“The Perfect Game” (2009) Low-budget crowd-pleaser about an underdog Mexican Little League team that made it to Williamsport for the World Series. Great music by Bill Conti; solid acting by Clifton Collins Jr. -- and by Cheech Marin as a gentle Catholic priest! (PG)
“A Perfect Getaway” (2009) This twisty, thoughtful thriller is way better than its lousy reviews would indicate.
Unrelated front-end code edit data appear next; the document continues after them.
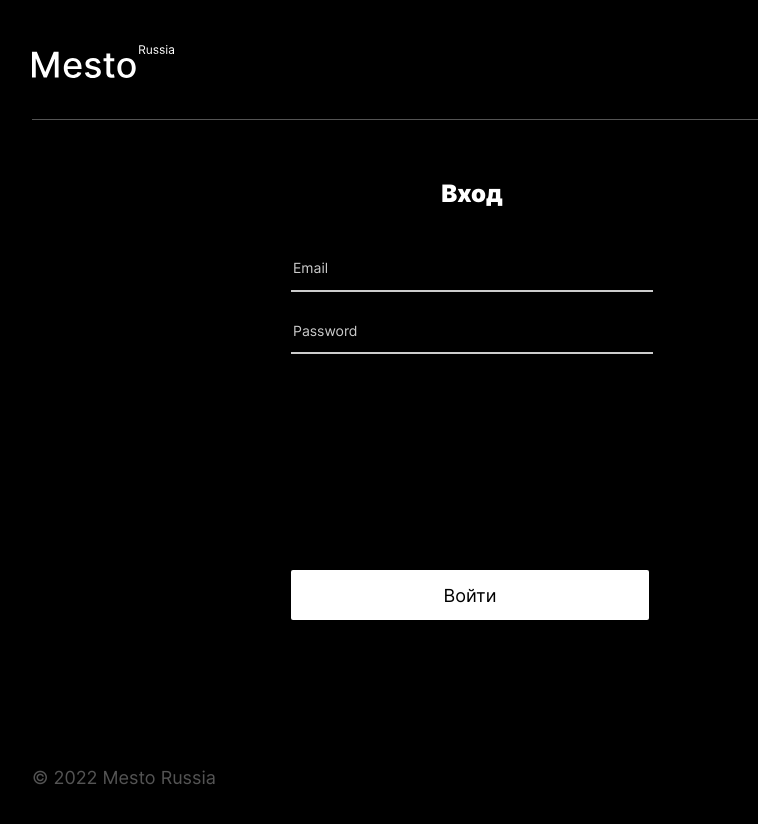
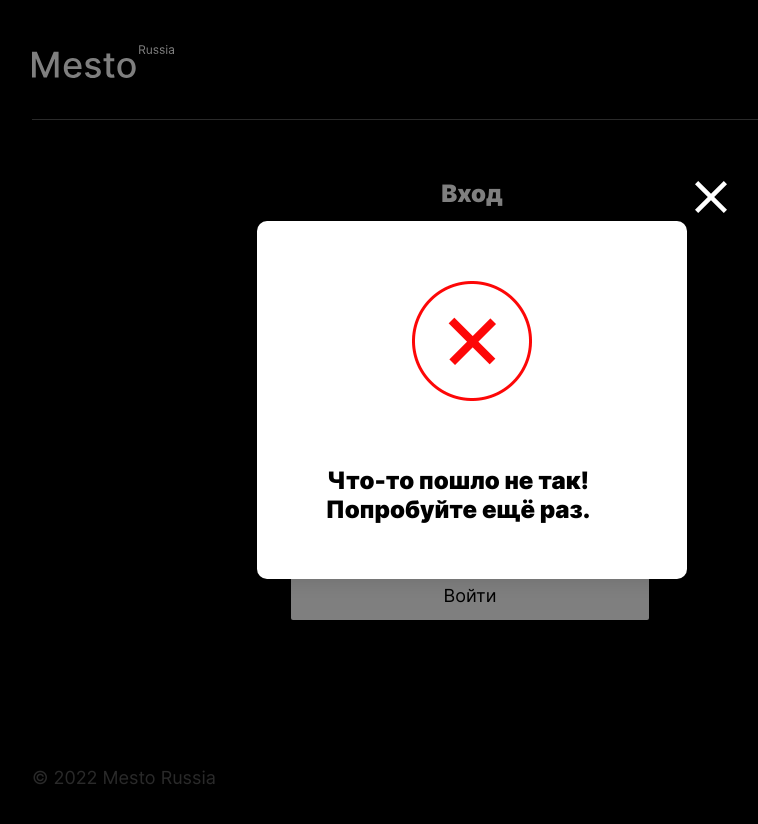
Before and after one commit to HeikkeB/react-mesto-auth, a React (Create React App) app: page /sign-in in a window 1280 px wide. Shown: the top 824 px of the page, without its empty margins (168-926 px from the left). Built offline with nearby package versions, Linux system fonts and the light colour scheme; no server answers.

Commit message:
feat: make hoc

```diff
--- /dev/null
+++ b/src/blocks/toolTip/__img/toolTip__img.css
@@ -0,0 +1,5 @@
+.toolTip__img {
+  width: 120px;
+  height: 120px;
+  margin: 60px auto 32px;
+}
--- /dev/null
+++ b/src/blocks/toolTip/__title/toolTip__title.css
@@ -0,0 +1,5 @@
+.toolTip__title {
+  margin: 0 auto 60px;
+  max-width: 358px;
+  text-align: center;
+}
--- a/src/components/App.js
+++ b/src/components/App.js
@@ -11,6 +11,7 @@ import { currentUserContext } from '../contexts/CurrentUserContext'
 import { Routes, Route } from 'react-router-dom'
 import { Register } from './Register'
 import { Login } from './Login'
+import { InfoTooltip } from './InfoTooltip'
 
 function App() {
   const [isEditAvatarPopupOpen, setEditAvatarPopupOpen] = React.useState('')
@@ -174,6 +175,7 @@ function App() {
           />
 
           <ImagePopup card={selectedCard} onClose={closeAllPopups} />
+          <InfoTooltip />
         </div>
       </div>
     </currentUserContext.Provider>
--- a/src/components/InfoTooltip.jsx
+++ b/src/components/InfoTooltip.jsx
@@ -1,5 +1,16 @@
 import React from 'react'
+import successfulOk from '../images/successfulNot.png'
 
 export function InfoTooltip() {
-  return <div>InfoTooltip</div>
+  return (
+    <div className={`popup_opened toolTip`}>
+      <div className="popup__container toolTip__container">
+        <button className="popup__closed"></button>
+        <img className="toolTip__img" src={successfulOk} />
+        <h2 className="popup__title toolTip__title">
+          Что-то пошло не так! Попробуйте ещё раз.
+        </h2>
+      </div>
+    </div>
+  )
 }
--- a/src/index.css
+++ b/src/index.css
@@ -19,6 +19,9 @@
 @import url(./blocks/auth/__input/auth__input.css);
 @import url(./blocks/auth/__link/auth__link.css);
 @import url(./blocks/auth/__submit-btn/auth__submit-btn.css);
+
+@import url(./blocks/toolTip/__img/toolTip__img.css);
+@import url(./blocks/toolTip/__title/toolTip__title.css);
 
 @import url(./blocks/profile/profile.css);
 @import url(./blocks/profile/__info/profile__info.css);
```
Also changed, not shown: src/components/ProtectedRoute.jsx (+9 -2 lines), src/images/successfulNot.png (added), src/images/successfulOk.png (added).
Steve Zahn and Milla Jovovich play a couple vacationing on a remote Hawaiian trail and coming to suspect that one of their fellow-hikers is a killer. (R)
“Prisoners” (2013) I didn’t get to review this masterpiece about a furious father (Hugh Jackman) searching for his abducted daughter; but you won’t find a better thriller anywhere in your Netflix queue. Directed by Denis Villeneuve (“Arrival,” “Blade Runner 2049”); photographed by Roger Deakins. Stellar cast includes Jake Gyllenhaal, Terrence Howard, Viola Davis, Maria Bello, Paul Dano and Melissa Leo. (R)
“Road to Perdition” (2002) This “the greatest movie you never saw” is a Depression-era gangster tale with Tom Hanks playing against type as a hit man on the run with his 12-year-old son (Tyler Hoechlin). Gripping story; superb photography by the legendary Conrad Hall; masterful score by Thomas Newman; and a supporting cast to die for: Paul Newman, Jude Law, Daniel Craig, Jennifer Jason Leigh, Dylan Baker, Ciaran Hinds and Stanley Tucci.
“Sing Street” (2016) Music-lovers shouldn’t miss this sensational tale of an Irish boy band in the eighties, from acclaimed director John Carney (“Once,” “Begin Again”). You’ll want to grab the toe-tapping soundtrack too. (PG-13)
“The Walk” (2015) Criminally neglected gem from director Robert Zemeckis, about Philippe Petit’s daring tightrope walk between the towers of the World Trade Center -- which he pulled off illegally and unannounced while the building was still under construction! (PG)
“The Way Way Back” (2013) Another to-die-for cast stars in this painful but buoyant comedy about a 15-year-old boy on a beach vacation with a bunch of puerile adults (except for the water park worker who befriends him). With Steve Carell, Sam Rockwell, Toni Collette, Allison Janney, Liam James, AnnaSophia Robb, Amanda Peet, Maya Rudolph and Rob Corddry. (PG-13)
Here’s to another 20 years of movies like these.